My first go at the novels by Patrick Robinson and I believe it will be my last. I found the book rife with errors. Examples: the White House does not reside at 1400 Pennsylvania Ave, the USN does not use a "tannoy" but rather the 1MC, and the US Navy is not the "senior service". While the narrative was at times exciting, the dialogue is enough to make you wince. 'Recommend you stick with Nelson DeMille, Vince Flynn or George MacDonald Fraser.
Jun 9, 2008
While they were busy...
This submarine thriller features a partnership between Iran and China, who team up in an effort to gain control of the world's oil supply. Of course, the U.S. won't just stand by, so their Navy is mobilized to that part of the world. They refer to this as Pax Americana, or peace on American terms. While the U.S. is busy dealing with mines blowing up tankers, China takes the opportunity to attack Taiwan, supposedly to get back the cultural treasures of China that were taken by Chiang kai-shek when he was exiled to Formosa (now Taiwan). The American public has to ask whether they want to get involved in a war with China, even though they promised to protect Taiwan. This book has SEAL Black Ops, including one where a character from previous books is killed. It made me sad. But I was glad to see Commander Rick Hunter back leading the SEALs. He's quite a guy, in my imagination, at least. In another operation, the Captain of the submarine, USS Shark develops strange and paranoid ideas. That, along with his cowardice, leads him to decide to leave the SEALs stranded, in order to save his own skin. The XO who steps in to save them is charged with mutiny. In the inevitable court martial, he's found guilty although they agree with him. For the greater good of Naval discipline, he's hung out to dry. Not a surprising verdict in situations like this.

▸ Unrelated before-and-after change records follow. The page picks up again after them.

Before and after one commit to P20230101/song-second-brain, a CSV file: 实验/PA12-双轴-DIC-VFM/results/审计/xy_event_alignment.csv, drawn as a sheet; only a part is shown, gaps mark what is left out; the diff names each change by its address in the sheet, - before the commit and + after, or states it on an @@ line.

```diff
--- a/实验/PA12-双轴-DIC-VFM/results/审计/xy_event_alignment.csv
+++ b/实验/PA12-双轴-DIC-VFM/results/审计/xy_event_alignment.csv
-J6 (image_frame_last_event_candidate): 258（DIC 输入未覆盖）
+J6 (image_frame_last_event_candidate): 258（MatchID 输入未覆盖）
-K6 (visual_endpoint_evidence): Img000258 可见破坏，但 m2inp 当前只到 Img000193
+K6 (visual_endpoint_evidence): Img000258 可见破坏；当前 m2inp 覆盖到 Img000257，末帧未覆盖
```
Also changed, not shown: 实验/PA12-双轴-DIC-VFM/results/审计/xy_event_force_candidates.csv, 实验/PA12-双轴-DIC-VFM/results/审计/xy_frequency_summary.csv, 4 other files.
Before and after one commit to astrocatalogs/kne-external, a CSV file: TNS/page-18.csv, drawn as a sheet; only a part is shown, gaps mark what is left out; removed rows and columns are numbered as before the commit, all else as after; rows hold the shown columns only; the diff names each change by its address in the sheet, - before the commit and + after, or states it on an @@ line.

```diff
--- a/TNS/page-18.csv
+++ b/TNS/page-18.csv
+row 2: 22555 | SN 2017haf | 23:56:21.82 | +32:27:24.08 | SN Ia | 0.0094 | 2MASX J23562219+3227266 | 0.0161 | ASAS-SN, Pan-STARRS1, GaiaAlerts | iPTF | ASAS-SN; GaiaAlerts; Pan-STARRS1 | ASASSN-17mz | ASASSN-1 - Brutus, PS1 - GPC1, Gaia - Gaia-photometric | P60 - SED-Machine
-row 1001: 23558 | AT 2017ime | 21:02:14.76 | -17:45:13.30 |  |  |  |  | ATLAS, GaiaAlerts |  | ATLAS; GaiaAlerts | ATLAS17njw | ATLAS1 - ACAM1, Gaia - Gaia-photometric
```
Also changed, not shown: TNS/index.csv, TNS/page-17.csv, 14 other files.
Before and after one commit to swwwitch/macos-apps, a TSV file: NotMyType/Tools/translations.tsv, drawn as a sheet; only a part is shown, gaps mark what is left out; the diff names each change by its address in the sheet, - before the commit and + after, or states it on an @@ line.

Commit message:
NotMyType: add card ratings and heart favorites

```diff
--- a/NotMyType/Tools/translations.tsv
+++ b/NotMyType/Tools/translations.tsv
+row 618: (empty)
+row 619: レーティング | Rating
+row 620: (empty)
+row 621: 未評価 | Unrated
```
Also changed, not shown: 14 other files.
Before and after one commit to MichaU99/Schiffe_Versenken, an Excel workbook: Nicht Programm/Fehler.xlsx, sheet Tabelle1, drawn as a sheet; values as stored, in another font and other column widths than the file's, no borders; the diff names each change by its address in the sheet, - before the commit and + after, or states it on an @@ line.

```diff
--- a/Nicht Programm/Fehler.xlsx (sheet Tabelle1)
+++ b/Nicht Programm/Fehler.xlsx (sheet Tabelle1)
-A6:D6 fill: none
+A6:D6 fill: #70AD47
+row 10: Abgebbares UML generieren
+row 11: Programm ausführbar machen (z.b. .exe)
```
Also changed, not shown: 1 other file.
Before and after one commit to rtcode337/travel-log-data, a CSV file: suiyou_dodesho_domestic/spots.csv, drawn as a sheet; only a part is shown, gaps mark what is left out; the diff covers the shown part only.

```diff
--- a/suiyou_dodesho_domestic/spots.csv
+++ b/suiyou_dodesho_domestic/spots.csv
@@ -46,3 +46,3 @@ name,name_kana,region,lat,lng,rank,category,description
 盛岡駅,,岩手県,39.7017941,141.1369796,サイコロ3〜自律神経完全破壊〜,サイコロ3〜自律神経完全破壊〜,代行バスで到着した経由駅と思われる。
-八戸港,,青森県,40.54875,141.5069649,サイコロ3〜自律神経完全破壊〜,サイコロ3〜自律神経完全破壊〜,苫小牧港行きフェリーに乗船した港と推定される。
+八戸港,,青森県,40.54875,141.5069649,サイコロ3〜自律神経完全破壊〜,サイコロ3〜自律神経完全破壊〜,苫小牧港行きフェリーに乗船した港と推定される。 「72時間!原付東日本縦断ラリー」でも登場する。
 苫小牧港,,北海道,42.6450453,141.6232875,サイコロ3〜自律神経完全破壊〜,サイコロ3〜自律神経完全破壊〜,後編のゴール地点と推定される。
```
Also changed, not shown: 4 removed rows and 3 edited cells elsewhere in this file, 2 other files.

Publishers Weekly, 2001-04-30 The fifth in a series of naval techno-thrillers that includes Nimitz Class and H.M.S. Unseen, Robinson's latest offers little more than tired anti-Beijing paranoia and chest-thumping adulation of U.S. military might. It is the year 2007, and the U.S. national security adviser, Adm. Arnold Morgan (the curmudgeonly patriot who has graced all of Robinson's previous novels), is unhappily marking time. He has been persuaded to stay on past his planned retirement date by a jittery Joint Chiefs of Staff worried about the aging Republican president ("a complete flake"). Bored now because "the goddamned world's gone quiet," Morgan and a junior intelligence officer named Ramshawe are almost relieved to discover that devious Chinese admirals, familiar from previous installments, have teamed up with the mad mullahs of Tehran to hatch a dastardly plot: they have set up a massive minefield across the Strait of Hormuz at the mouth of the Persian Gulf, directly in the path of the world's oil tankers; destroying them will drive world oil prices through the stratosphere and derail the global economy. Of course, the navy's chain of command gets in the way of those alert enough to smell a rat, and Ramshawe's warnings go unheeded until tankers start going boom. At that point, Morgan deploys the bulk of naval forces to the Gulf, and the U.S. and China go to the brink again. Robinson's description of submarine operations is not as detailed as Tom Clancy's, and his portrayal of SEALs is not as realistically gritty as Richard Marcinko's, but he does pick up handily on real world tensions. Whether or not he triumphs and here he does not neither he nor his hero show signs of slowing down. (May 22) (c) Copyright PWxyz, LLC. All rights reserved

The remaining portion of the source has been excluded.